2) women are unable/unwilling to engage with any technology, including high end equipment
3) the problem is not women, it’s the largely male and misogynist community/cultural constructions preventing women from entering DIY hobbies
4) the user is a woman in the community (this is the least common type of post)
Between 2011 and 2014 (particularly in December of 2014), there was a great deal of online hand-wringing over the issue of gender in the community, and as such, there were many blog posts and forum discussion on the topic. Many of the authors of these posts refer to other bloggers who had written on the topic as well as link outs to other similar posts.

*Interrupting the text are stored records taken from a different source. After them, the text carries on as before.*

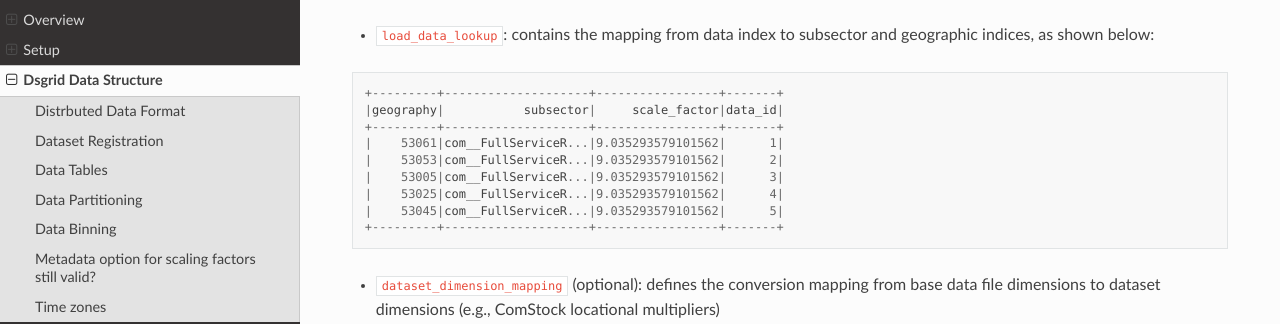
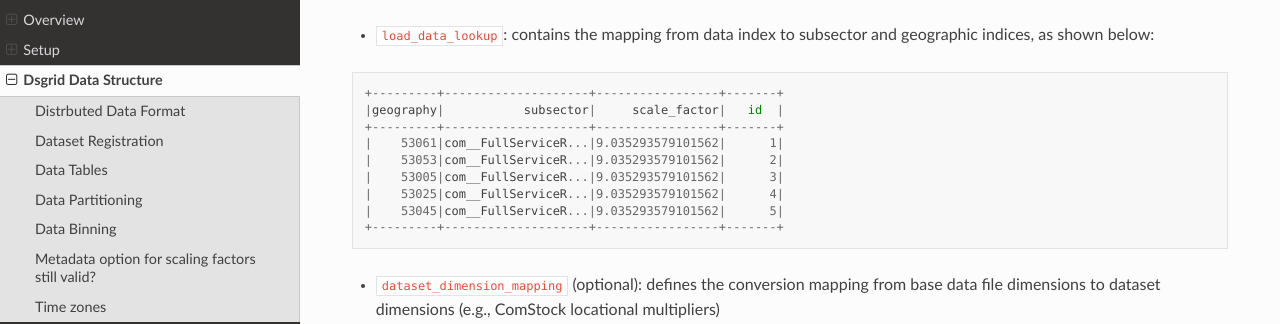
Before and after one commit to dsgrid/dsgrid, a Sphinx documentation site: the page built from docs/source/data_format.rst, in a window 1280 px wide and 900 px high, scrolled down 887 px. Shown: the part 157-481 px from the top of the window. Built offline with Sphinx 7.4.7 and the Read the Docs theme 2.0.0, drawn with Linux system fonts in a browser that asks for light colours; pages that are not in the unit, such as notebooks, are missing from menus.

Commit message:
data_id to id

```diff
--- a/docs/source/data_format.rst
+++ b/docs/source/data_format.rst
@@ -58,7 +58,7 @@ Data Tables
 ::
 
    +---------+--------------------+-----------------+-------+
-   |geography|           subsector|     scale_factor|data_id|
+   |geography|           subsector|     scale_factor|   id  |
    +---------+--------------------+-----------------+-------+
    |    53061|com__FullServiceR...|9.035293579101562|      1|
    |    53053|com__FullServiceR...|9.035293579101562|      2|
```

I would like to take all of these posts and create a network diagram of users’ stances, types of posts, and references to one another on a timeline. Since all of the posts are time-stamped, the dates will be among the easiest information to collect. From there, I would like nodes to represent each post/author with a unique color to represent with category of response that that post falls into. Each comment will be connected to it’s parent blog or forum site, and posts that refer to one another will be linked in the network. Through this diagram, I hope to visualize the leanings of certain forums, blogs, and comments sections to better understand the distribution of opinions across the high end audio community.
As far as data collection goes, the blog posts are not too difficult because their comments sections are relatively small. These are not particularly cumbersome and can be done by hand. The forums, however, have hundreds of posts, so I am still considering how to collected and categorize each user and their opinions.
We created a comparison of Obama and Trump’s State of the Union speeches and found some interesting word use comparisons. Obama appears to use the term “know” more often than Trump, and has a more even vocabulary distribution across the whole speech than Trump. Trump tends to use similar words in high concentration in small sections as he moves through the speech. It is also interesting to note that Trump name drops enemy forces, such as ISIS and North Korea in a good chunk of the end of the speech. Both Trump and Obama use “America(n)(s)” a significant number of times, as well as “taxes,” although Trump does say “taxes” almost twice as much as Obama.
This coursebook actually surprised me. Given the terrible user interface, I was concerned that this was going to be either wildly disorganized and full of irrelevant content. However, upon looking further into the content, this may be one of the favorite things we’ve read this semester. The tools introduced, particularly Voyant-Tools seems really useful for what I’m doing. The explanations of issues of interpreting text in digital humanities, particularly the problems inherent in the interpretation of data.
The tools introduced in this text, like MALLET and Paper Machines seem super useful. I think the data cleaning/training information in the first article is way more thorough and useful, though.
This article points out some important intricacies of the problems in interpreting textual data. As Brett says, STEM students have way more experience in understanding problematic data, but I feel that a little bit of logical thinking should be enough to help a person legit results.
Really great examples of not only how to use MALLET, but also how to interpret data. Lots of different types of graphs.